A clinic in Wisconsin has ended medication abortions as a result of a law signed by Governor Scott Walker in April, "The Coercive and Web Cam Abortion Prevention Act," which puts harsh and ambiguous restrictions on the procedure. The law, also called Act 217, requires women seeking non-surgical abortions to visit the same doctor three times before taking the pill. It also makes the doctor responsible for determining that a woman has not been coerced into an abortion. Additionally, it prohibits the use of web cams (used for physician consult) during medication abortions. Last month, Planned Parenthood announced it would no longer offer medication abortions in Wisconsin as a result of the law. Yesterday, Affiliated Medical Services in Wisconsin made the same announcement. According to RH Reality Check, "it is now impossible to receive a medical abortion from a provider in the state."

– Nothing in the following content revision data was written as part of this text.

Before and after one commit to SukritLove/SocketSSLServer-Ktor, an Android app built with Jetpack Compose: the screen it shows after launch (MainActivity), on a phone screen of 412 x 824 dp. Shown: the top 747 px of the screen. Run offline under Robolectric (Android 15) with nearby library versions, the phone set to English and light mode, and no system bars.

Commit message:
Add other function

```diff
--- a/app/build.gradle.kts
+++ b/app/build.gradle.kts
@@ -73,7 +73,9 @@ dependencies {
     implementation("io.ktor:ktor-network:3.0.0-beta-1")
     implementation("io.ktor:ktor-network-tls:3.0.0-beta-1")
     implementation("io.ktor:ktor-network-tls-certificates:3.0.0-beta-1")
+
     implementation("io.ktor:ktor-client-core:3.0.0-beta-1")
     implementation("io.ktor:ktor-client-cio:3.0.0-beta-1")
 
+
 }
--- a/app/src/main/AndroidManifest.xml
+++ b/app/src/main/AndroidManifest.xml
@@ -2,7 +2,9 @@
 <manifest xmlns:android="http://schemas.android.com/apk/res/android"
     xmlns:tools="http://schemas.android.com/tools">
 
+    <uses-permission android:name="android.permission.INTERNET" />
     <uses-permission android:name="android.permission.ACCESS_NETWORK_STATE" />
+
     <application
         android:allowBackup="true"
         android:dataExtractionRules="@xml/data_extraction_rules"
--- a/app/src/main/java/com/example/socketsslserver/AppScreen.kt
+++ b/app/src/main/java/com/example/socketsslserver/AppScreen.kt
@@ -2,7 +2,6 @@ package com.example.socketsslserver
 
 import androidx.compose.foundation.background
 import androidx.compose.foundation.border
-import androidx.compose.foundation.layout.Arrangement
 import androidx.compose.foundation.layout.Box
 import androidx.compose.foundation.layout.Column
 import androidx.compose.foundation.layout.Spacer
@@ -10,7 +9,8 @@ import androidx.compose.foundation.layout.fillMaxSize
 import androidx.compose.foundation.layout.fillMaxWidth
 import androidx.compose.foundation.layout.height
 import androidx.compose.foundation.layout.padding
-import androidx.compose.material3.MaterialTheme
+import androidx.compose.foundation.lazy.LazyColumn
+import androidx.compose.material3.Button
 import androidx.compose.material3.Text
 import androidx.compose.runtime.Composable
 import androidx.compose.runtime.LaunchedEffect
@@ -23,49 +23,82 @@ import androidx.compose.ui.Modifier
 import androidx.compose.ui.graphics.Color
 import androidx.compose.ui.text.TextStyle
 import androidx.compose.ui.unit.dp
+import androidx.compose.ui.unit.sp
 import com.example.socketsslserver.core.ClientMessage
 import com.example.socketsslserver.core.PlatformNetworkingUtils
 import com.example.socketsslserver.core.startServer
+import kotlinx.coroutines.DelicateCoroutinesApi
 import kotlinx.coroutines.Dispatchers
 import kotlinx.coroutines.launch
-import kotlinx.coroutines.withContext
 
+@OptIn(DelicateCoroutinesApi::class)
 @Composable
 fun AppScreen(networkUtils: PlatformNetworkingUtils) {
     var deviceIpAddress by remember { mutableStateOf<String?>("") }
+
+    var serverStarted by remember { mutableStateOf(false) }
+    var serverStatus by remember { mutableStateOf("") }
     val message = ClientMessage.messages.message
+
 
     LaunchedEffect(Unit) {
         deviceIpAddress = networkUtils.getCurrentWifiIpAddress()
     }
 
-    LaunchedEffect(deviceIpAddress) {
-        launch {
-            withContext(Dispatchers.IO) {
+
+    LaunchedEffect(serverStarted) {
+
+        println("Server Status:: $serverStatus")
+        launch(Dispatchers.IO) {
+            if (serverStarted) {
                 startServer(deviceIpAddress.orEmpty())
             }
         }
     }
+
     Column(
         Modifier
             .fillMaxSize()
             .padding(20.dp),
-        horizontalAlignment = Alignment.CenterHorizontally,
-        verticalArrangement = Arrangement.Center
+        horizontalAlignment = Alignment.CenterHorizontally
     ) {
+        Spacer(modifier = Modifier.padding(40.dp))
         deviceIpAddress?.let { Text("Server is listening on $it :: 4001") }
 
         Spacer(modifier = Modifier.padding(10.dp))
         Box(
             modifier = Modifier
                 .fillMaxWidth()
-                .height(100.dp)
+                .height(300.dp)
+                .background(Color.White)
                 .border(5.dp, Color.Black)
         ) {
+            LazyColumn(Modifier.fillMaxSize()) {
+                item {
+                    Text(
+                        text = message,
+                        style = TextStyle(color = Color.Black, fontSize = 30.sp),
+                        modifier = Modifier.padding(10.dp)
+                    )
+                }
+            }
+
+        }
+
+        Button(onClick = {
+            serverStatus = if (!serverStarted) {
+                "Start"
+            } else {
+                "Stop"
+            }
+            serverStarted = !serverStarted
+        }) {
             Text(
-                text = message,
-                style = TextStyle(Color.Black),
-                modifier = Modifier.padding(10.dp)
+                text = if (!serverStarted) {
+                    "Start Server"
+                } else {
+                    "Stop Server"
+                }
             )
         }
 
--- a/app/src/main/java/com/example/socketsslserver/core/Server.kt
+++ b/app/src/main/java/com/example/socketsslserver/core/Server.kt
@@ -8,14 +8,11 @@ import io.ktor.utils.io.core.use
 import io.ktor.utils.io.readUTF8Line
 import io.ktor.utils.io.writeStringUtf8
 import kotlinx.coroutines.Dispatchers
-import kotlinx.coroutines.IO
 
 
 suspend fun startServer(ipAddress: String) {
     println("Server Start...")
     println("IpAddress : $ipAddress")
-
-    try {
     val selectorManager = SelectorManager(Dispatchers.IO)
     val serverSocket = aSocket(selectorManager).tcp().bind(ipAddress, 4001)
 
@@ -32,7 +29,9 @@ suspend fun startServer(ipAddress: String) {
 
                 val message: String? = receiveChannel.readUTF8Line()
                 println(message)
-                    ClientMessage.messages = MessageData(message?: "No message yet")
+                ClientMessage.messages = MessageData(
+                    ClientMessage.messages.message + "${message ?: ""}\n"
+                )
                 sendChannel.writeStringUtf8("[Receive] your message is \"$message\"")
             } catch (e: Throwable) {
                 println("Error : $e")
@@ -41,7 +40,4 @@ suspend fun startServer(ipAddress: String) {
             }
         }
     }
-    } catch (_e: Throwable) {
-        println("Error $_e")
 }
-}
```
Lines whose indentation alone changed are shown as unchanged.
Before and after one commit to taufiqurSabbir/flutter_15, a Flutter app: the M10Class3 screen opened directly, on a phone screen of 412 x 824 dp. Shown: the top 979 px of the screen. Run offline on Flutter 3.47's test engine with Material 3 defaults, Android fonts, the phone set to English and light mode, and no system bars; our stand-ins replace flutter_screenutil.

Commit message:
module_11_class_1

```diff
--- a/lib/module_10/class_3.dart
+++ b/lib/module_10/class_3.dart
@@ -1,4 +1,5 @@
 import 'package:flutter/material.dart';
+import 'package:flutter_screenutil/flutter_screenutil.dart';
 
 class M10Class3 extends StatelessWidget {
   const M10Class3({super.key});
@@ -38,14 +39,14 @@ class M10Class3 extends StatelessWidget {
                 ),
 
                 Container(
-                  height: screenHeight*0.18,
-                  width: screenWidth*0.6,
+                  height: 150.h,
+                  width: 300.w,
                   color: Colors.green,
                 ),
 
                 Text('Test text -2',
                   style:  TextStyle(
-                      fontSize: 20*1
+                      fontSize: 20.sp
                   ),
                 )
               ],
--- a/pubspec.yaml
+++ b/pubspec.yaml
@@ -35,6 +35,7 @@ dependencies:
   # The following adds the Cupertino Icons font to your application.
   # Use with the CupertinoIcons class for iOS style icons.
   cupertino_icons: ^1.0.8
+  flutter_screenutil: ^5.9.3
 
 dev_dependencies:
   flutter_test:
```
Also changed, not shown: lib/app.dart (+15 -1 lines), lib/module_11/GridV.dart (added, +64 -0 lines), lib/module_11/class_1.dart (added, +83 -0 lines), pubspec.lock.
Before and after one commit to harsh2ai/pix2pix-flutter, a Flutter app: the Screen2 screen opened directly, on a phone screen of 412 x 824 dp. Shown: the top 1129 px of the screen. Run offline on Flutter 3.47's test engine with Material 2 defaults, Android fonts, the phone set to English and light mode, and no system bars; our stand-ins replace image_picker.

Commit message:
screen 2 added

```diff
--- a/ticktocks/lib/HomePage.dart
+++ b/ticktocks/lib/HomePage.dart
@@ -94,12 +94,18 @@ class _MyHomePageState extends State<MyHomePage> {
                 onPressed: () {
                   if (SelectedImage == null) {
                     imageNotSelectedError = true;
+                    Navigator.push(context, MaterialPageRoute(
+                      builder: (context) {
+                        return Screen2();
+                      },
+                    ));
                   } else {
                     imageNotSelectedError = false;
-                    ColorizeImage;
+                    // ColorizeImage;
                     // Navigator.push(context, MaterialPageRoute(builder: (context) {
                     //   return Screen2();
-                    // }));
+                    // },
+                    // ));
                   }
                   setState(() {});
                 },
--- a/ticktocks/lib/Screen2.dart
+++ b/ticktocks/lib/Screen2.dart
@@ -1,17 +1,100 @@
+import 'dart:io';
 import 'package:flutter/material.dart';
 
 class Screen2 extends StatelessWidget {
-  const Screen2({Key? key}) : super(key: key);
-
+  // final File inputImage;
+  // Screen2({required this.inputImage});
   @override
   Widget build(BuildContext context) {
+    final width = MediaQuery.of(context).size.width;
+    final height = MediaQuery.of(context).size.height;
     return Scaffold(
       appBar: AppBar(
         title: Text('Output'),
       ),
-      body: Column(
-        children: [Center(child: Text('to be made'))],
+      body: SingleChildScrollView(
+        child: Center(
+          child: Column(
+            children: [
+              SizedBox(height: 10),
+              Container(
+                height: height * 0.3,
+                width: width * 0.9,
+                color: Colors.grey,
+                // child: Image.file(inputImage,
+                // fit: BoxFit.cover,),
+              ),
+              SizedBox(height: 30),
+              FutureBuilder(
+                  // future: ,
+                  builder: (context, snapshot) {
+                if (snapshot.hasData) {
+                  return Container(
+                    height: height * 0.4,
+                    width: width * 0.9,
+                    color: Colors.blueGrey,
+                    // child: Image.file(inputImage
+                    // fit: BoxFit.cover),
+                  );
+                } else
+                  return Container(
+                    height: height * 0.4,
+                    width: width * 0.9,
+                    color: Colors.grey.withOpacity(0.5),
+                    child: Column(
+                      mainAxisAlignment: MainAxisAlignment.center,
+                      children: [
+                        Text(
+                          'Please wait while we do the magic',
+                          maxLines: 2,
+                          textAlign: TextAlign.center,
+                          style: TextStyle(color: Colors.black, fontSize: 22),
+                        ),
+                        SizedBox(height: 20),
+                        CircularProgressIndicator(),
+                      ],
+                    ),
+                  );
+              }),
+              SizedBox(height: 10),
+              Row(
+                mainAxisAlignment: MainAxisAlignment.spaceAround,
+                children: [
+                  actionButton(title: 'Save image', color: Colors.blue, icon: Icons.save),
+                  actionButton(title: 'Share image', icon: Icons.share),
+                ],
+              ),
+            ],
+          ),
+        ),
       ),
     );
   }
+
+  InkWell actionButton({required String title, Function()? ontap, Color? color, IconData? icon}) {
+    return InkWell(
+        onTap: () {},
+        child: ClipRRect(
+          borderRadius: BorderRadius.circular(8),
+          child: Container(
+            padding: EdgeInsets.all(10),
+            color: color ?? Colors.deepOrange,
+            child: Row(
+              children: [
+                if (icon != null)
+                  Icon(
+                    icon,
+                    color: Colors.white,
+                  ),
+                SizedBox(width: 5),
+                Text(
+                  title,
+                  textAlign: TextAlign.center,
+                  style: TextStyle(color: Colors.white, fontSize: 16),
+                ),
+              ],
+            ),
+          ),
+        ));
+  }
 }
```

Lisa Subeck, Executive Director of NARAL Pro-Choice Wisconsin, said in a press release, "Wisconsin women will suffer because of Governor Walker's actions. It is unacceptable that women are losing health care options because Walker has put his extreme social agenda ahead of what is best for women's health. Women lose out when out of control politicians like Scott Walker practice medicine without a license and interfere in the relationship between doctors and their patients."
Nearly a quarter of abortions in Wisconsin are medication abortions. According to the Guttmacher Institute , ten other states have laws that restrict medication abortions.
7/1/2015 Women's Rights Activists are Suing the Kenyan Government for Reproductive Rights - A woman in Kenya is suing the Kenyan government for failure to provide safe and legal abortions, which caused her daughter - a 15-year-old rape victim - to suffer a kidney failure after undergoing the procedure illegally.
Currently, there are four petitioners on the case: the mother of the survivor, the Federation of Women Lawyers-Kenya, and two other women's rights advocates. . . .
6/30/2015 Supreme Court Ruling Prevents Gerrymandering in Arizona - In a 5-4 decision delivered by Justice Ginsburg this morning, the Supreme Court upheld Arizona Independent Redistricting Commission, allowing the use of independent state commissions that draw federal congressional districts, taking that power away from the state legislature.
This gives states an opportunity to deal with partisan gerrymandering by giving an independent commission power to draw federal congressional districts.
In 2000, Arizona voters amended their constitution, shifting the responsibility of drawing congressional districts, previously held by the state legislature, to a panel called the Arizona Independent Redistricting Commission. . . .